Susan Kane at thecontemplativecat tagged me for a Sassy Blogger award, wherein I reveal seven things and tag seven more bloggers.
First, my definition of “sassy.” I don’t quite like the word; it’s what my dad called my youngest daughter. Dad was too old and too frail to have a deal of patience with a too independent minded three year old and their relationship is my first thought about the word. Currently it means lively and bold, as well as impudent. It’s a “cool” word, but I don’t see it that way.
When I was very young I was much like my youngest daughter with the bond hair. Mom said I told the wind not to blow in my face.
When I was less than kindergarten age I used my dad’s mechanical pencil to cut an O and an X into the headboard of my brother’s bed, which was in the same room as mine, and identical. Dad asked who did it. “Walt,” I said. Dad said my brother couldn’t read or write, so explain how he did it. That was an epiphany; I learned O and X were writing and I put together they spelled ox.
I don’t cook. I did enough back when I had to, but was mediocre. Then my sister taught my girls to cook and it was their regular job to have supper made. When I am asked to provide a family recipe for a new bride this is what I write in their book: Bread Sandwich. One piece of bread. Fold in half. Eat.
When I was the controller of a subsidiary, etc., at one annual review I told my boss it was time I earned $40,000 a year, still less than a male manager in the company. He agreed, and gave the increase to the payroll clerk. She came in the next day and said the monthly salary he indicated worked out to $39,999.99 annually. When I asked he said he just couldn’t bring himself to pay a woman $40,000. I turned on my heel and walked away. He came in my office and put a penny on my desk. It was still there when I left, several years later.
Once my sister told me she never doubted we would succeed at our weaving business because I got out of bed every morning and went to work like it was as good and important a job as any I ever had. I count that as the best compliment I’ve ever received.
I can’t imagine not working or having something to do. I’m thankful I’m able.

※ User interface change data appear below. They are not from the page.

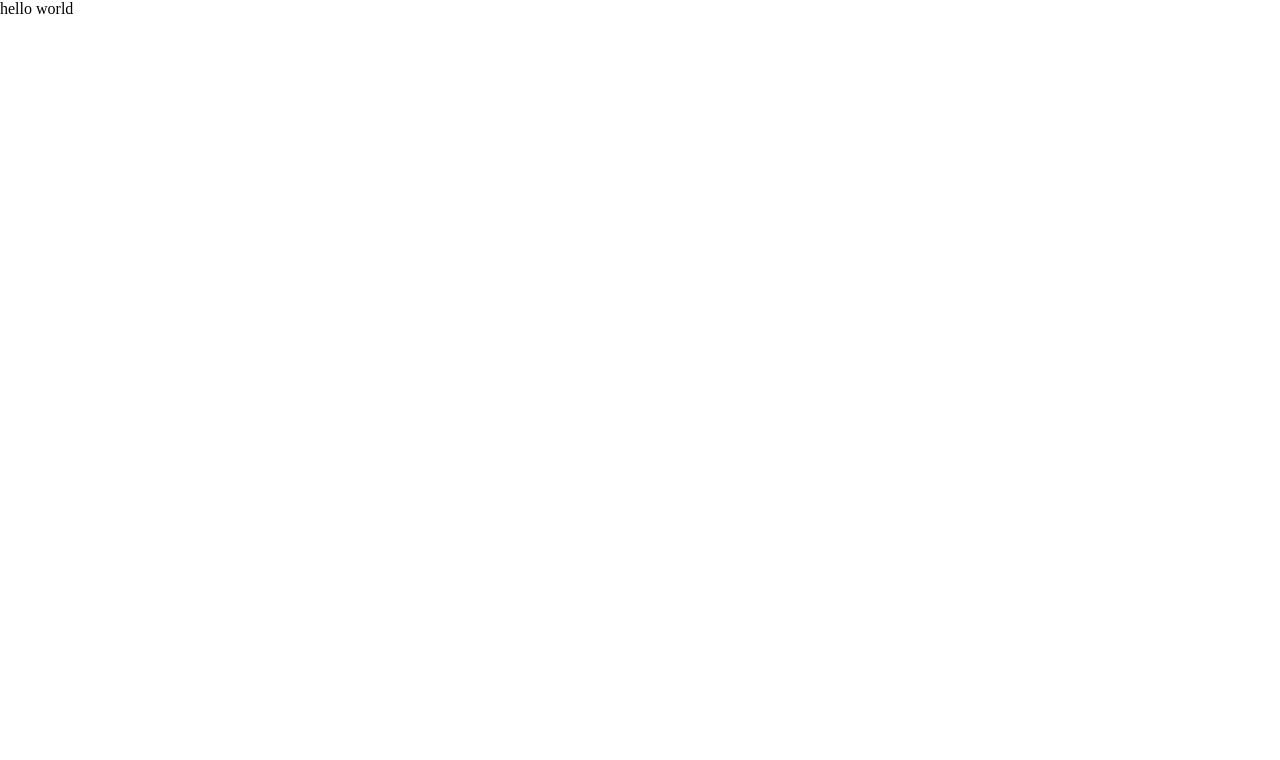
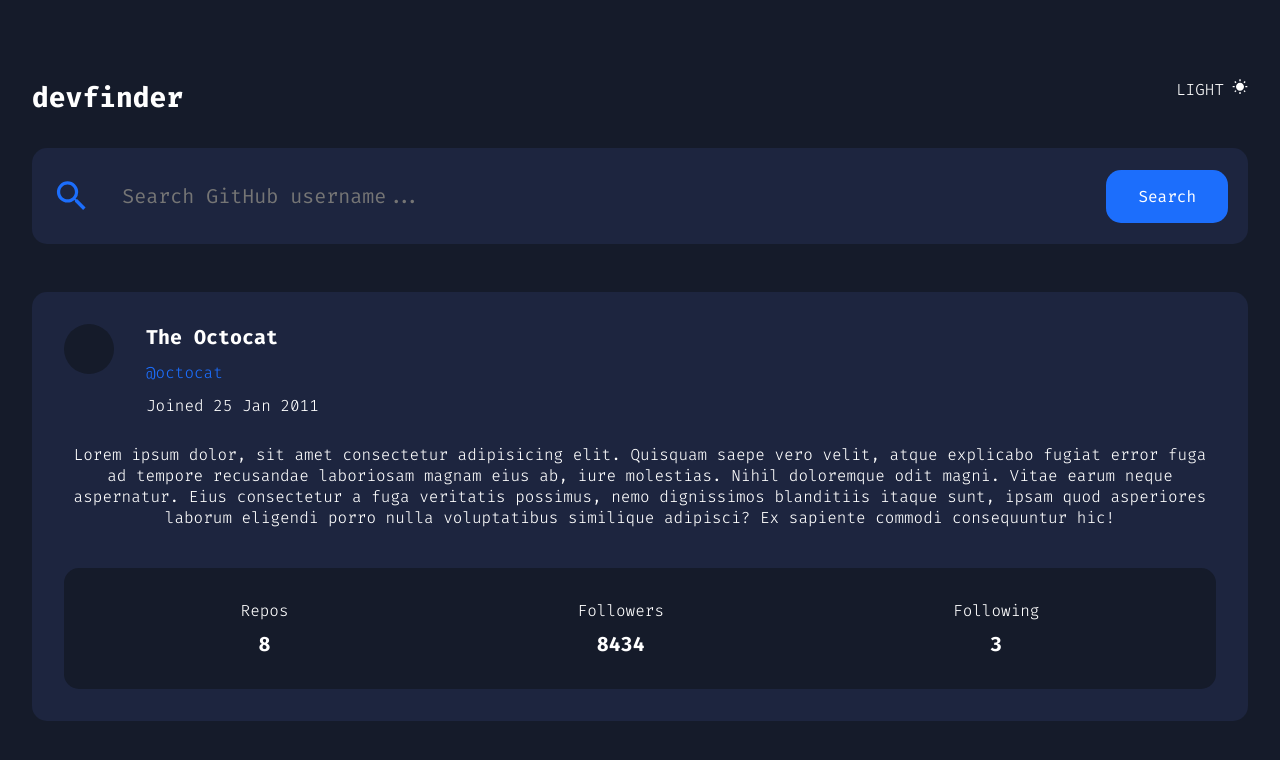
Before and after one commit to nonsoo/devfinder--app, a React (Create React App) app: page / in a window 1280 px wide. Shown: the top 760 px of the page. Built offline with nearby package versions, Linux system fonts and the light colour scheme.

Commit message:
adds profile layout

```diff
--- a/package.json
+++ b/package.json
@@ -13,6 +13,7 @@
     "axios": "^0.26.0",
     "react": "^17.0.2",
     "react-dom": "^17.0.2",
+    "react-icons": "^4.3.1",
     "react-scripts": "5.0.0",
     "typescript": "^4.5.5",
     "web-vitals": "^2.1.4"
--- a/src/App.tsx
+++ b/src/App.tsx
@@ -1,11 +1,34 @@
 import { FC } from "react";
 
+import { MdSearch, MdWbSunny } from "react-icons/md";
 import "./css/layout.css";
+
+import Profile from "./Components/Profile";
 
 const App: FC = () => {
   return (
     <div className="App">
-      <p className="test">hello world</p>
+      <div className="Wrapper">
+        <section className="Title">
+          <p className="Title__Name">devfinder</p>
+          <p className="Title__Toggle">
+            Light
+            <span>
+              <MdWbSunny />
+            </span>
+          </p>
+        </section>
+        <section className="searchBar">
+          <MdSearch className="searchBar__Icon" />
+          <input
+            type="text"
+            className="searchBar__Field"
+            placeholder="Search GitHub username..."
+          />
+          <button className="SearchBar__btn">Search</button>
+        </section>
+        <Profile />
+      </div>
     </div>
   );
 };
--- /dev/null
+++ b/src/Components/Profile.tsx
@@ -0,0 +1,42 @@
+import { FC } from "react";
+
+const Profile: FC = () => {
+  return (
+    <section className="Profile">
+      <div className="ProfileHeader">
+        <div className="Profile__Img"></div>
+        <div className="ProfileHeader__Text">
+          <p className="Profile__Name">The Octocat</p>
+          <p className="Profile__Acct">@octocat</p>
+          <span className="Profile__JoinDate">Joined 25 Jan 2011</span>
+        </div>
+      </div>
+      <p className="Profile__Descri">
+        Lorem ipsum dolor, sit amet consectetur adipisicing elit. Quisquam saepe
+        vero velit, atque explicabo fugiat error fuga ad tempore recusandae
+        laboriosam magnam eius ab, iure molestias. Nihil doloremque odit magni.
+        Vitae earum neque aspernatur. Eius consectetur a fuga veritatis
+        possimus, nemo dignissimos blanditiis itaque sunt, ipsam quod asperiores
+        laborum eligendi porro nulla voluptatibus similique adipisci? Ex
+        sapiente commodi consequuntur hic!
+      </p>
+
+      <div className="Profile__Stats">
+        <div className="Profile__StatsCon">
+          <p className="Profile__StatsTitle">Repos</p>
+          <p className="Profile__StatsStat">8</p>
+        </div>
+        <div className="Profile__StatsCon">
+          <p className="Profile__StatsTitle">Followers</p>
+          <p className="Profile__StatsStat">8434</p>
+        </div>
+        <div className="Profile__StatsCon">
+          <p className="Profile__StatsTitle">Following</p>
+          <p className="Profile__StatsStat">3</p>
+        </div>
+      </div>
+    </section>
+  );
+};
+
+export default Profile;
--- a/src/css/layout.css
+++ b/src/css/layout.css
@@ -29,4 +29,162 @@
   --col-accent-prmy: #1c6efc;
 
   --col-text-prmy: #ffffff;
+
+  /* Border Radius */
+  --borderRadius-prmy: 15px;
 }
+
+.App {
+  background-color: var(--col-background-prmy);
+  display: flex;
+  justify-content: center;
+  align-items: center;
+
+  min-height: 100vh;
+
+  font-size: var(--fs-prmy);
+  font-family: var(--ff-prmy);
+  font-weight: var(--fw-prmy);
+  color: var(--col-text-prmy);
+  padding: 2rem;
+}
+
+.Wrapper {
+  max-width: 1440px;
+  width: 100%;
+}
+
+.Title {
+  display: flex;
+  justify-content: space-between;
+}
+
+.Title__Name {
+  font-weight: var(--fw-tri);
+  font-size: var(--fs-tri);
+}
+
+.Title__Toggle {
+  text-transform: uppercase;
+}
+
+.Title__Toggle span {
+  display: inline-block;
+  margin-left: 0.5em;
+
+  font-size: 1rem;
+}
+
+.searchBar {
+  padding: 1.25em;
+  margin-top: 2em;
+
+  display: flex;
+  justify-content: space-between;
+  align-items: center;
+  gap: 1em;
+
+  background-color: var(--col-background-sec);
+
+  border-radius: var(--borderRadius-prmy);
+}
+
+.searchBar__Icon {
+  color: var(--col-accent-prmy);
+  font-size: 2.5em;
+}
+
+.searchBar__Field {
+  width: 85%;
+
+  border: none;
+  background-color: var(--col-background-sec);
+  color: var(--col-text-prmy);
+
+  font-size: var(--fs-sec);
+  font-weight: var(--fw-sec);
+  font-family: var(--ff-prmy);
+
+  padding: 0.75em;
+}
+
+.SearchBar__btn {
+  border: none;
+  padding: 1em 2em;
+
+  background-color: var(--col-accent-prmy);
+  cursor: pointer;
+  border-radius: var(--borderRadius-prmy);
+
+  color: var(--col-text-prmy);
+  font-family: var(--ff-prmy);
+  font-size: var(--fs-prmy);
+}
+
+.Profile {
+  background-color: var(--col-background-sec);
+  padding: 1em;
+  margin-top: 3em;
+  border-radius: var(--borderRadius-prmy);
+}
+
+.ProfileHeader {
+  display: flex;
+  gap: 2em;
+}
+
+.Profile__Name {
+  font-size: var(--fs-sec);
+  font-weight: var(--fw-tri);
+}
+
+.Profile__Acct {
+  margin: 0.75em 0;
+  color: var(--col-accent-prmy);
+}
+
+.Profile__Img {
+  width: 50px;
+  height: 50px;
+
+  border-radius: 50%;
+
+  background-color: var(--col-background-prmy);
+}
+
+.Profile__Descri {
+  width: 100%;
+  margin-top: 1.75em;
+
+  text-align: left;
+}
+
+.Profile__Stats {
+  background-color: var(--col-background-prmy);
+
+  border-radius: var(--borderRadius-prmy);
+  padding: 1em;
+  margin-top: 2.5em;
+  display: flex;
+  justify-content: space-around;
+}
+
+.Profile__StatsStat {
+  font-weight: var(--fw-tri);
+  font-size: var(--fs-sec);
+  text-align: center;
+  margin-top: 0.5em;
+}
+
+@media screen and (min-width: 800px) {
+  .Profile {
+    padding: 2em;
+  }
+
+  .Profile__Descri {
+    text-align: center;
+  }
+  .Profile__Stats {
+    padding: 2em;
+  }
+}
```
Also changed, not shown: 1 other file (tests, documents, lock files or other folders).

That’s seven. I won’t tag seven. If you read this blog, and write a blog, and are sassy, feel free to cut and paste the medallion and write seven things about yourself.